What you should do — In the records that follow, find each line with "relative" and pull it out.

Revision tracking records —
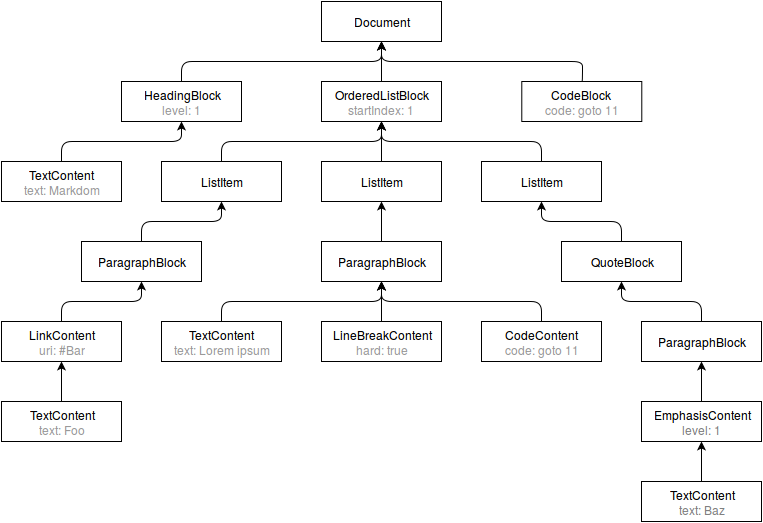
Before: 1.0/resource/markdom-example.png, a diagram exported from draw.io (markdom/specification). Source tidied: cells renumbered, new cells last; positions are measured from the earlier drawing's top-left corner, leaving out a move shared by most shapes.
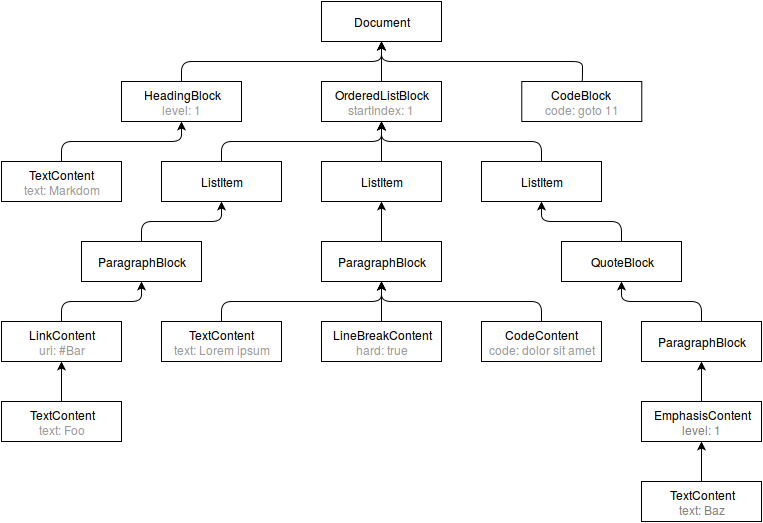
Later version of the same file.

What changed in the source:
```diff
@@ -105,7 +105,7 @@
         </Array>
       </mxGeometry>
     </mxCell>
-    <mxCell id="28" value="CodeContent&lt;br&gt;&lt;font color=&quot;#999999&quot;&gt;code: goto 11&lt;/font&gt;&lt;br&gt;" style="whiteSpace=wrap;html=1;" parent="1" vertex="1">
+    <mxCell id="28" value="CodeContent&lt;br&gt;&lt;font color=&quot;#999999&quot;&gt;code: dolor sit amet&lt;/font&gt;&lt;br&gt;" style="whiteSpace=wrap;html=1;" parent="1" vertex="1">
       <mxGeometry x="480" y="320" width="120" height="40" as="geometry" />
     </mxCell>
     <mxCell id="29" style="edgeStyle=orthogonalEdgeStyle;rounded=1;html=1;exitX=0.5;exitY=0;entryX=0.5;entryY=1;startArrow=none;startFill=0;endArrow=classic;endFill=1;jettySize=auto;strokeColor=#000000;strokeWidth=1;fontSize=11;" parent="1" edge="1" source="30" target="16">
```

---

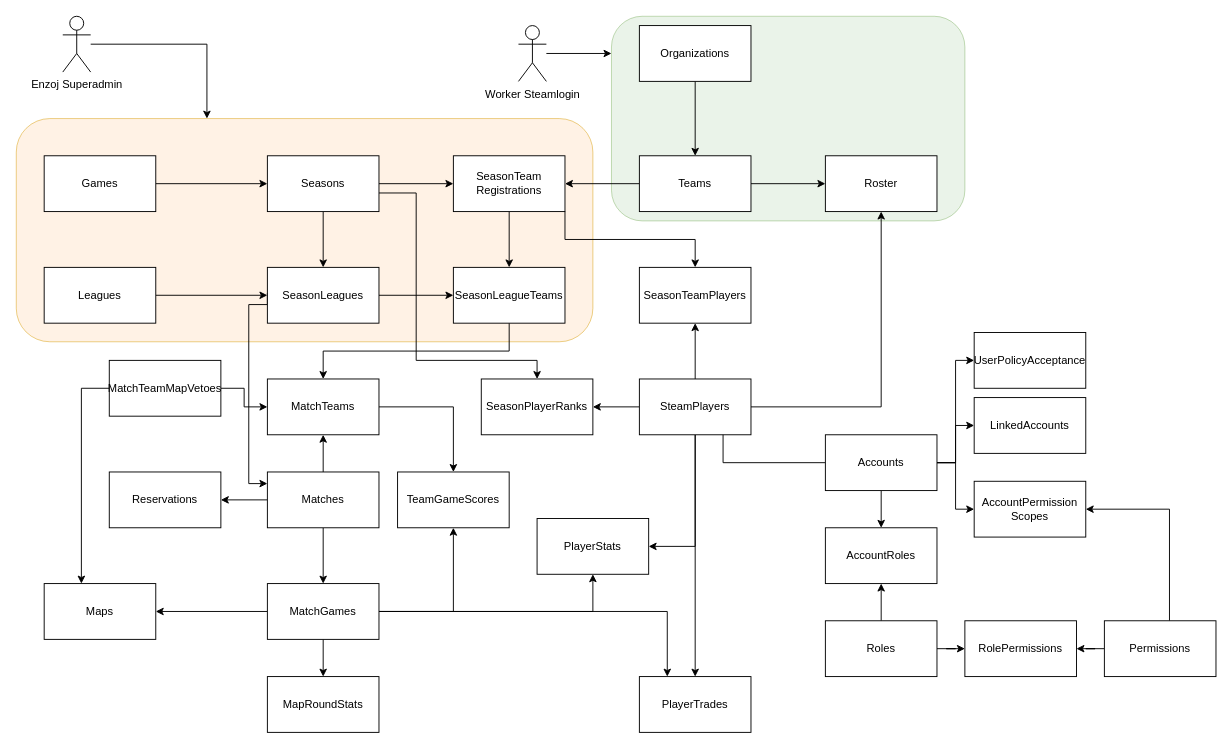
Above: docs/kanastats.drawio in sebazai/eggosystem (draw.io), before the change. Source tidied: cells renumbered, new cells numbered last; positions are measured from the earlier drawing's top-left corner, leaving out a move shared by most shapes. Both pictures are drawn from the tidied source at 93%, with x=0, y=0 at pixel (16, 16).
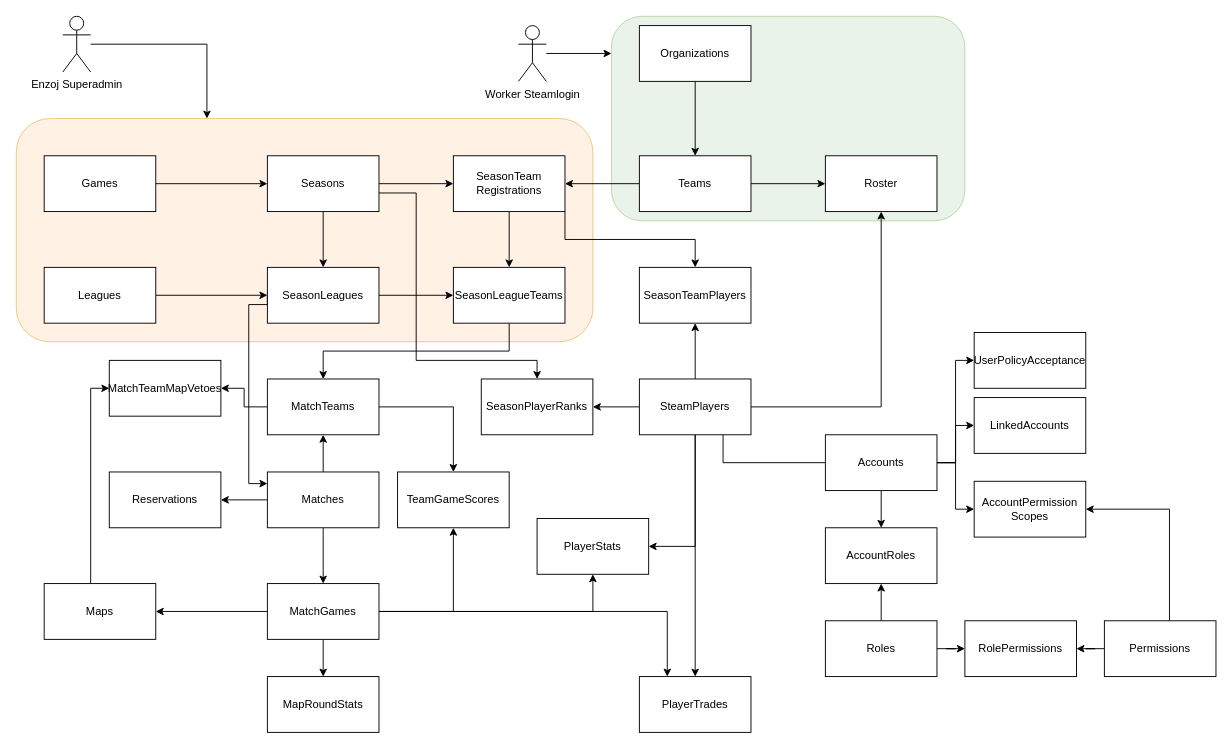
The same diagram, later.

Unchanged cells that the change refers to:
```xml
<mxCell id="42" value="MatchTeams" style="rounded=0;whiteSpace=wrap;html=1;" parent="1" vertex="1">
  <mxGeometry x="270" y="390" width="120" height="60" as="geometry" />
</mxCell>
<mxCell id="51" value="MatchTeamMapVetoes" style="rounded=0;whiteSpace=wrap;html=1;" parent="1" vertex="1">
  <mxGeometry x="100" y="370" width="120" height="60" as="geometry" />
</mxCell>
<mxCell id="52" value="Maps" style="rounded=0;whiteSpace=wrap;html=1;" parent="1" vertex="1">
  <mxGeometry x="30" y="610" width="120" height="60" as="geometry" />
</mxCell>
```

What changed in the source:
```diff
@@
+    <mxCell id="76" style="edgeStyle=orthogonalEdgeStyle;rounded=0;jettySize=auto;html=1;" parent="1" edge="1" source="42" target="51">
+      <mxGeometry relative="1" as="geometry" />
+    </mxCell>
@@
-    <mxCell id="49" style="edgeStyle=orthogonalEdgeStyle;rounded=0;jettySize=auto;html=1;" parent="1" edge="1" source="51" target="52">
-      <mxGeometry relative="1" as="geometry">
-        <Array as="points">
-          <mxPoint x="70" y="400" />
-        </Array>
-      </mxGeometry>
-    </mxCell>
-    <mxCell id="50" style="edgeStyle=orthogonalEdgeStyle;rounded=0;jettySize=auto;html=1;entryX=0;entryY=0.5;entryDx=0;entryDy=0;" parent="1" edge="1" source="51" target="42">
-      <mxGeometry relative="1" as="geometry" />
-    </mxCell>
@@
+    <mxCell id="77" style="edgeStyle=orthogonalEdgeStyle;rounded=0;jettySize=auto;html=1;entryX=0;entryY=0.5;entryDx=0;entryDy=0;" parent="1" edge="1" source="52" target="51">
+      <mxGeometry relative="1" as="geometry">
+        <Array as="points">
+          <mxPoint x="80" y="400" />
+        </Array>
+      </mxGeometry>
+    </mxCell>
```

Your response —
+      <mxGeometry relative="1" as="geometry" />
-      <mxGeometry relative="1" as="geometry">
-      <mxGeometry relative="1" as="geometry" />
+      <mxGeometry relative="1" as="geometry">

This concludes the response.